And many of them can now be spotted at the University of Utah, which recently became the state's first school to be named a "Bee Campus USA" by insect conservation nonprofit Xerces Society due to the university's work creating bee-friendly environments and fighting to save dwindling bee populations.

The effort is happening even as a study this year by researchers at Indiana University found that many species are dying off worldwide — about 25% fewer species were found between 2006 and 2015 than before 1990.

Forty percent of the country's honey bee populations are also in decline, said Amy Sibul, instructor in the U. School of Biological Sciences and adviser for the student Beekeeper's Association.

"When people think of the word bee, they think of honey bee, but they don't understand that there are so many other species of bees in Utah," Sibul said.

Many of the hundreds of local bee species serve as pollinators for ecosystems and agricultural systems across the state, Sibul explained.

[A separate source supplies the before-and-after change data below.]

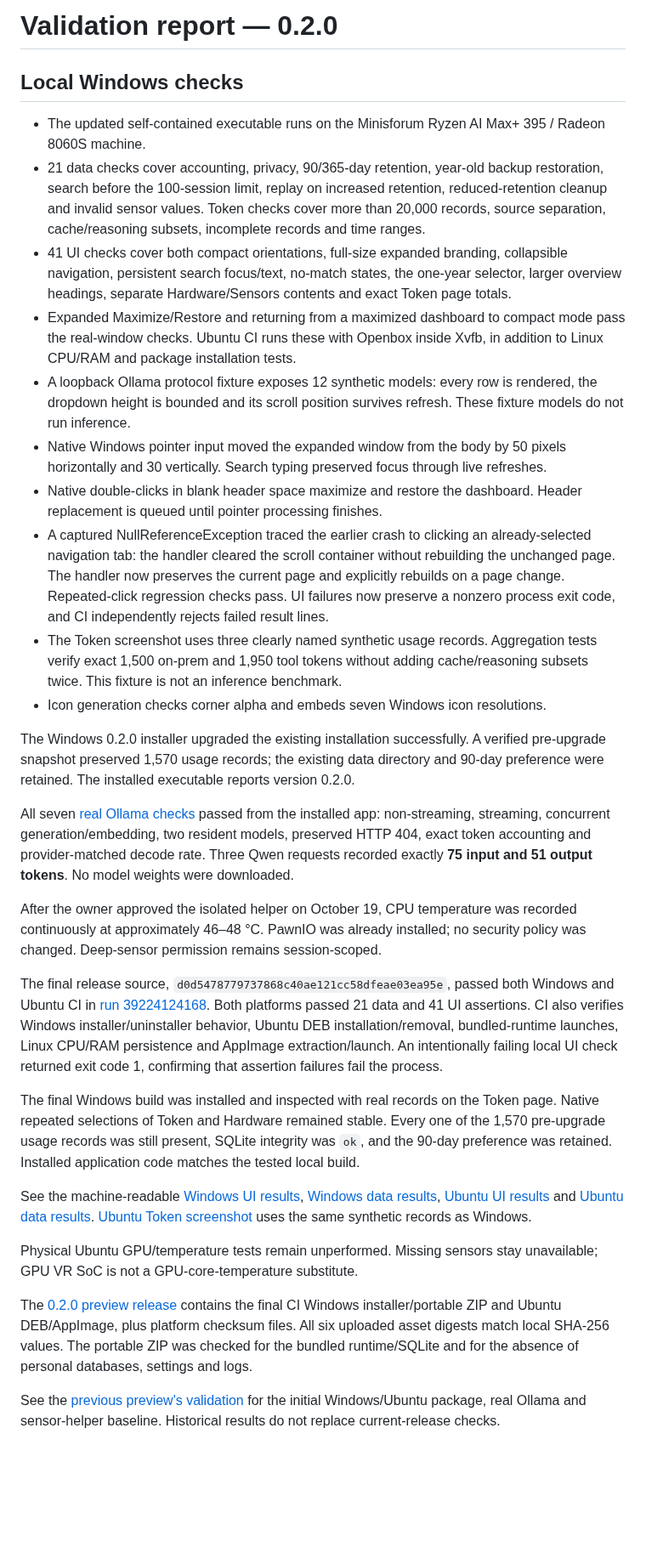
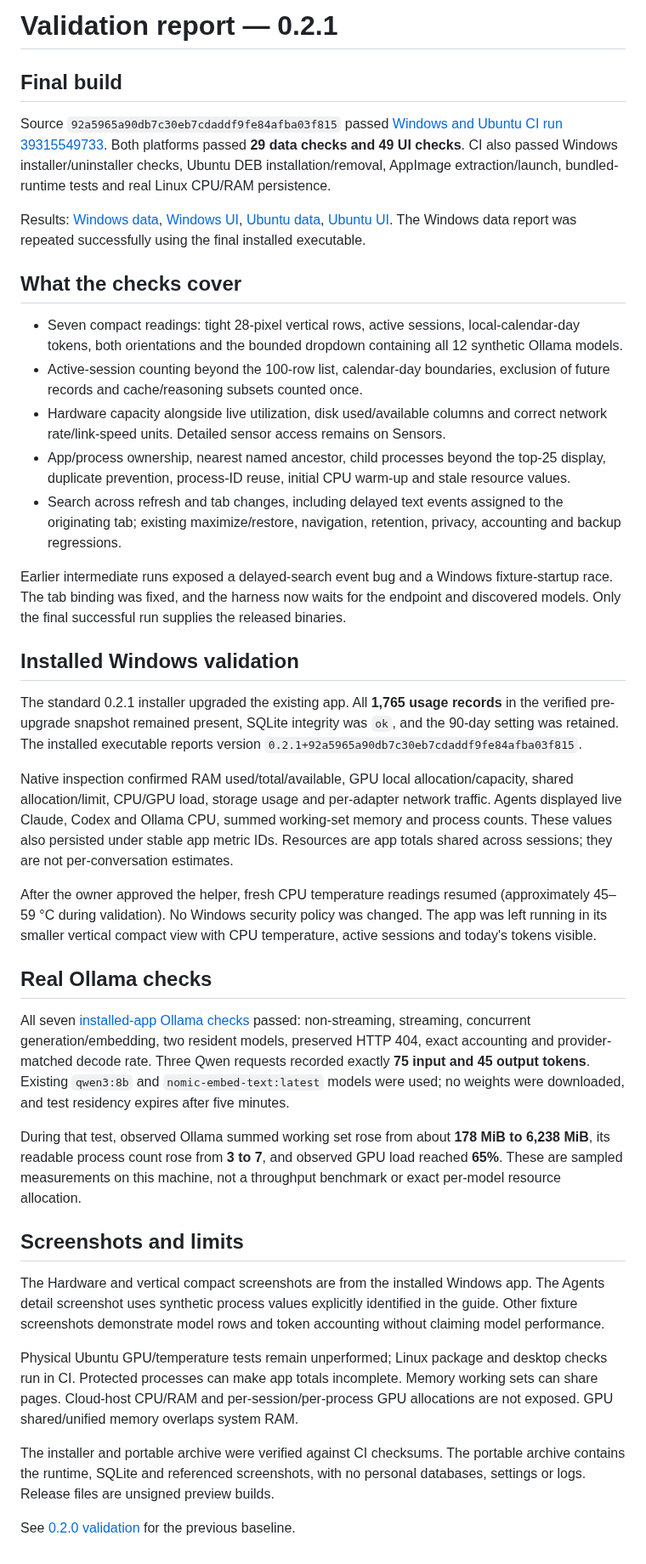
Before and after one commit to nikhilgs817/AI_PULSE, a Markdown page: docs/VALIDATION.md, the part around the change. Shown at 85% size. Rendered like a GitHub page; blank space fills up the shorter version.

Commit message:
Publish verified artifacts from GitHub and document installed v0.2.1 checks [skip ci]

```diff
--- a/docs/VALIDATION.md
+++ b/docs/VALIDATION.md
@@ -1,32 +1,41 @@
-# Validation report — 0.2.0
+# Validation report — 0.2.1
 
-## Local Windows checks
+## Final build
 
-- The updated self-contained executable runs on the Minisforum Ryzen AI Max+ 395 / Radeon 8060S machine.
-- 21 data checks cover accounting, privacy, 90/365-day retention, year-old backup restoration, search before the 100-session limit, replay on increased retention, reduced-retention cleanup and invalid sensor values. Token checks cover more than 20,000 records, source separation, cache/reasoning subsets, incomplete records and time ranges.
-- 41 UI checks cover both compact orientations, full-size expanded branding, collapsible navigation, persistent search focus/text, no-match states, the one-year selector, larger overview headings, separate Hardware/Sensors contents and exact Token page totals.
-- Expanded Maximize/Restore and returning from a maximized dashboard to compact mode pass the real-window checks. Ubuntu CI runs these with Openbox inside Xvfb, in addition to Linux CPU/RAM and package installation tests.
-- A loopback Ollama protocol fixture exposes 12 synthetic models: every row is rendered, the dropdown height is bounded and its scroll position survives refresh. These fixture models do not run inference.
-- Native Windows pointer input moved the expanded window from the body by 50 pixels horizontally and 30 vertically. Search typing preserved focus through live refreshes.
-- Native double-clicks in blank header space maximize and restore the dashboard. Header replacement is queued until pointer processing finishes.
-- A captured NullReferenceException traced the earlier crash to clicking an already-selected navigation tab: the handler cleared the scroll container without rebuilding the unchanged page. The handler now preserves the current page and explicitly rebuilds on a page change. Repeated-click regression checks pass. UI failures now preserve a nonzero process exit code, and CI independently rejects failed result lines.
-- The Token screenshot uses three clearly named synthetic usage records. Aggregation tests verify exact 1,500 on-prem and 1,950 tool tokens without adding cache/reasoning subsets twice. This fixture is not an inference benchmark.
-- Icon generation checks corner alpha and embeds seven Windows icon resolutions.
+Source `92a5965a90db7c30eb7cdaddf9fe84afba03f815` passed [Windows and Ubuntu CI run 39315549733](https://github.com/nikhilgs817/AI_PULSE/actions/runs/39315549733). Both platforms passed **29 data checks and 49 UI checks**. CI also passed Windows installer/uninstaller checks, Ubuntu DEB installation/removal, AppImage extraction/launch, bundled-runtime tests and real Linux CPU/RAM persistence.
 
-The Windows 0.2.0 installer upgraded the existing installation successfully. A verified pre-upgrade snapshot preserved 1,570 usage records; the existing data directory and 90-day preference were retained. The installed executable reports version 0.2.0.
+Results: [Windows data](validation/windows-data-v021.txt), [Windows UI](validation/windows-ui-v021.txt), [Ubuntu data](validation/linux-data-v021.txt), [Ubuntu UI](validation/linux-ui-v021.txt). The Windows data report was repeated successfully using the final installed executable.
 
-All seven [real Ollama checks](validation/ollama-windows-v020.json) passed from the installed app: non-streaming, streaming, concurrent generation/embedding, two resident models, preserved HTTP 404, exact token accounting and provider-matched decode rate. Three Qwen requests recorded exactly **75 input and 51 output tokens**. No model weights were downloaded.
+## What the checks cover
 
-After the owner approved the isolated helper on October 19, CPU temperature was recorded continuously at approximately 46–48 °C. PawnIO was already installed; no security policy was changed. Deep-sensor permission remains session-scoped.
+- Seven compact readings: tight 28-pixel vertical rows, active sessions, local-calendar-day tokens, both orientations and the bounded dropdown containing all 12 synthetic Ollama models.
+- Active-session counting beyond the 100-row list, calendar-day boundaries, exclusion of future records and cache/reasoning subsets counted once.
+- Hardware capacity alongside live utilization, disk used/available columns and correct network rate/link-speed units. Detailed sensor access remains on Sensors.
+- App/process ownership, nearest named ancestor, child processes beyond the top-25 display, duplicate prevention, process-ID reuse, initial CPU warm-up and stale resource values.
+- Search across refresh and tab changes, including delayed text events assigned to the originating tab; existing maximize/restore, navigation, retention, privacy, accounting and backup regressions.
 
-The final release source, `d0d5478779737868c40ae121cc58dfeae03ea95e`, passed both Windows and Ubuntu CI in [run 39224124168](https://github.com/nikhilgs817/AI_PULSE/actions/runs/39224124168). Both platforms passed 21 data and 41 UI assertions. CI also verifies Windows installer/uninstaller behavior, Ubuntu DEB installation/removal, bundled-runtime launches, Linux CPU/RAM persistence and AppImage extraction/launch. An intentionally failing local UI check returned exit code 1, confirming that assertion failures fail the process.
+Earlier intermediate runs exposed a delayed-search event bug and a Windows fixture-startup race. The tab binding was fixed, and the harness now waits for the endpoint and discovered models. Only the final successful run supplies the released binaries.
 
-The final Windows build was installed and inspected with real records on the Token page. Native repeated selections of Token and Hardware remained stable. Every one of the 1,570 pre-upgrade usage records was still present, SQLite integrity was `ok`, and the 90-day preference was retained. Installed application code matches the tested local build.
+## Installed Windows validation
 
-See the machine-readable [Windows UI results](validation/windows-ui-v020.txt), [Windows data results](validation/windows-data-v020.txt), [Ubuntu UI results](validation/linux-ui-v020.txt) and [Ubuntu data results](validation/linux-data-v020.txt). [Ubuntu Token screenshot](images/token-ubuntu.png) uses the same synthetic records as Windows.
+The standard 0.2.1 installer upgraded the existing app. All **1,765 usage records** in the verified pre-upgrade snapshot remained present, SQLite integrity was `ok`, and the 90-day setting was retained. The installed executable reports version `0.2.1+92a5965a90db7c30eb7cdaddf9fe84afba03f815`.
 
-Physical Ubuntu GPU/temperature tests remain unperformed. Missing sensors stay unavailable; GPU VR SoC is not a GPU-core-temperature substitute.
+Native inspection confirmed RAM used/total/available, GPU local allocation/capacity, shared allocation/limit, CPU/GPU load, storage usage and per-adapter network traffic. Agents displayed live Claude, Codex and Ollama CPU, summed working-set memory and process counts. These values also persisted under stable app metric IDs. Resources are app totals shared across sessions; they are not per-conversation estimates.
 
-The [0.2.0 preview release](https://github.com/nikhilgs817/AI_PULSE/releases/tag/v0.2.0) contains the final CI Windows installer/portable ZIP and Ubuntu DEB/AppImage, plus platform checksum files. All six uploaded asset digests match local SHA-256 values. The portable ZIP was checked for the bundled runtime/SQLite and for the absence of personal databases, settings and logs.
+After the owner approved the helper, fresh CPU temperature readings resumed (approximately 45–59 °C during validation). No Windows security policy was changed. The app was left running in its smaller vertical compact view with CPU temperature, active sessions and today's tokens visible.
 
-See the [previous preview's validation](VALIDATION-0.1.0.md) for the initial Windows/Ubuntu package, real Ollama and sensor-helper baseline. Historical results do not replace current-release checks.
+## Real Ollama checks
+
+All seven [installed-app Ollama checks](validation/ollama-windows-v021.json) passed: non-streaming, streaming, concurrent generation/embedding, two resident models, preserved HTTP 404, exact accounting and provider-matched decode rate. Three Qwen requests recorded exactly **75 input and 45 output tokens**. Existing `qwen3:8b` and `nomic-embed-text:latest` models were used; no weights were downloaded, and test residency expires after five minutes.
+
+During that test, observed Ollama summed working set rose from about **178 MiB to 6,238 MiB**, its readable process count rose from **3 to 7**, and observed GPU load reached **65%**. These are sampled measurements on this machine, not a throughput benchmark or exact per-model resource allocation.
+
+## Screenshots and limits
+
+The Hardware and vertical compact screenshots are from the installed Windows app. The Agents detail screenshot uses synthetic process values explicitly identified in the guide. Other fixture screenshots demonstrate model rows and token accounting without claiming model performance.
+
+Physical Ubuntu GPU/temperature tests remain unperformed; Linux package and desktop checks run in CI. Protected processes can make app totals incomplete. Memory working sets can share pages. Cloud-host CPU/RAM and per-session/per-process GPU allocations are not exposed. GPU shared/unified memory overlaps system RAM.
+
+The installer and portable archive were verified against CI checksums. The portable archive contains the runtime, SQLite and referenced screenshots, with no personal databases, settings or logs. Release files are unsigned preview builds.
+
+See [0.2.0 validation](VALIDATION-0.2.0.md) for the previous baseline.
```
Also changed, not shown: docs/USER-GUIDE.md (+3 -3 lines), docs/images/agents-resources-fixture.png, docs/images/compact-models.png, docs/images/compact-vertical-live.jpg (added), docs/images/compact-vertical.png, docs/images/compact.png, docs/images/hardware-live.png, 7 other files.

Several years ago, the U.'s Beekeeper's Association formed and began work to promote bee conservation — in the community and on campus. It quickly grew, and has started some students off on careers in beekeeping and preservation. The club eventually raised money to create the first campus Pollinator Conservation Garden, converting a large swath of lawn in front of the College of Architecture and Design from a pollinator "desert" to a bee oasis.

The garden includes plants mostly native to the western United States, rock wall features and soil patches for nesting bees, observation nest boxes for bees that nest in cavities, and two organic vegetable gardens. Students use the garden to monitor the diversity and abundance of bees that have made their home there.

Josh Steffen, University of Utah biology professor, looks at bees in the Pollinator Conservation Garden at the U. in Salt Lake City on Tuesday, July 20, 2021. Steffen is collaborating with other researchers to study foraging behaviors of native bees.
Josh Steffen, University of Utah biology professor, looks at bees in the Pollinator Conservation Garden at the U. in Salt Lake City on Tuesday, July 20, 2021. Steffen is collaborating with other researchers to study foraging behaviors of native bees. (Photo: Kristin Murphy, Deseret News)

Sibul said the bee diversity has drastically increased since the garden was planted.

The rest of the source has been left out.